┌─ Information shown
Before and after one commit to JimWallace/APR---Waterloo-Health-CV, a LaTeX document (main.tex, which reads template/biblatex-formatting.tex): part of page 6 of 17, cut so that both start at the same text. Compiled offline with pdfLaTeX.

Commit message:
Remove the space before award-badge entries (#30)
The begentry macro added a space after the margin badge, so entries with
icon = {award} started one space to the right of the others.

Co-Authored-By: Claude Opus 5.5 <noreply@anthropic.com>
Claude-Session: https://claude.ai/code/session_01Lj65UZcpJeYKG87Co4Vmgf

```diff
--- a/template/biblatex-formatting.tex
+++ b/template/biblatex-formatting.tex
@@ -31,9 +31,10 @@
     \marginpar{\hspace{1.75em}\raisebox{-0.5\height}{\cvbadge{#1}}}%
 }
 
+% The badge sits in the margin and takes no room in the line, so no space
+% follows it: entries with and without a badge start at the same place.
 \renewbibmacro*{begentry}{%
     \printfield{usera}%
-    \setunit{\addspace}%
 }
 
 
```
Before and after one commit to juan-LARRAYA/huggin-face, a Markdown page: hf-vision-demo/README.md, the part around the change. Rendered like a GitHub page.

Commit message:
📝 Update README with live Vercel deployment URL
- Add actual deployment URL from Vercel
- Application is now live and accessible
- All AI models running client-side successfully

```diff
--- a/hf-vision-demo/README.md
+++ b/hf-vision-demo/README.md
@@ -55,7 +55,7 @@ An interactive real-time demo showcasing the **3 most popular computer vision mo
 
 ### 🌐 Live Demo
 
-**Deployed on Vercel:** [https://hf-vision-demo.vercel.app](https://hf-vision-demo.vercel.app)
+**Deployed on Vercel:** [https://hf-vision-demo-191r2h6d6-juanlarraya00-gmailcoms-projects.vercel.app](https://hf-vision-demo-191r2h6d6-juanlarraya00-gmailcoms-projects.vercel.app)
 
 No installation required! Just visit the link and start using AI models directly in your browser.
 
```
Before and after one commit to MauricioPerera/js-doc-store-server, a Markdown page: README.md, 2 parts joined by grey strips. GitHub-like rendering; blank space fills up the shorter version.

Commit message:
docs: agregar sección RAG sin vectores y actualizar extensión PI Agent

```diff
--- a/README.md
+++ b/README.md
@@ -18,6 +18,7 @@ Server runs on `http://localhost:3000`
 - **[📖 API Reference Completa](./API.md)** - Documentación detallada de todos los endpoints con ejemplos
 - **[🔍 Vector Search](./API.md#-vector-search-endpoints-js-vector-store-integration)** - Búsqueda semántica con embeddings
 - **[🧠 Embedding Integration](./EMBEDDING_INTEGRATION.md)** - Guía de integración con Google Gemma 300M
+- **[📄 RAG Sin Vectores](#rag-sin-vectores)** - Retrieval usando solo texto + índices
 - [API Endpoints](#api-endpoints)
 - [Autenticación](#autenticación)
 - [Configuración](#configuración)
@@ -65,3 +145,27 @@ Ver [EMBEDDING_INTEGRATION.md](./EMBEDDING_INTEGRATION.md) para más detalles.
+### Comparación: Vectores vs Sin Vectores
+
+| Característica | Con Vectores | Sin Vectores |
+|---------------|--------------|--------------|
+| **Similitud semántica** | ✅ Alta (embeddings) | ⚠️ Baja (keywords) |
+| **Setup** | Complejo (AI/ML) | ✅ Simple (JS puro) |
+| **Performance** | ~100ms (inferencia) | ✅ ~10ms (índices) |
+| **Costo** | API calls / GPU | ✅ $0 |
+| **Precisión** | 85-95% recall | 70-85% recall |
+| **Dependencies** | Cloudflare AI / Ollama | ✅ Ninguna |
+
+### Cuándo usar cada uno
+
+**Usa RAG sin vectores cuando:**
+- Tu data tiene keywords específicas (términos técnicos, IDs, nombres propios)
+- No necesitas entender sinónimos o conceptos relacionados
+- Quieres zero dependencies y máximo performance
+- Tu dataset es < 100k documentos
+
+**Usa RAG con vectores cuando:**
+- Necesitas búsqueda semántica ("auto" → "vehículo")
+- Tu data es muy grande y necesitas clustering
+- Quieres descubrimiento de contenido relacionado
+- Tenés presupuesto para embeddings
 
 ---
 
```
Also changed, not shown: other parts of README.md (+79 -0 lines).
└─
* _The problem_:
Report each line of the data that includes the string "vision".

* _Output_:
Before and after one commit to juan-LARRAYA/huggin-face, a Markdown page: hf-vision-demo/README.md, the part around the change. Rendered like a GitHub page.
--- a/hf-vision-demo/README.md
+++ b/hf-vision-demo/README.md
@@ -55,7 +55,7 @@ An interactive real-time demo showcasing the **3 most popular computer vision mo
-**Deployed on Vercel:** [https://hf-vision-demo.vercel.app](https://hf-vision-demo.vercel.app)
+**Deployed on Vercel:** [https://hf-vision-demo-191r2h6d6-juanlarraya00-gmailcoms-projects.vercel.app](https://hf-vision-demo-191r2h6d6-juanlarraya00-gmailcoms-projects.vercel.app)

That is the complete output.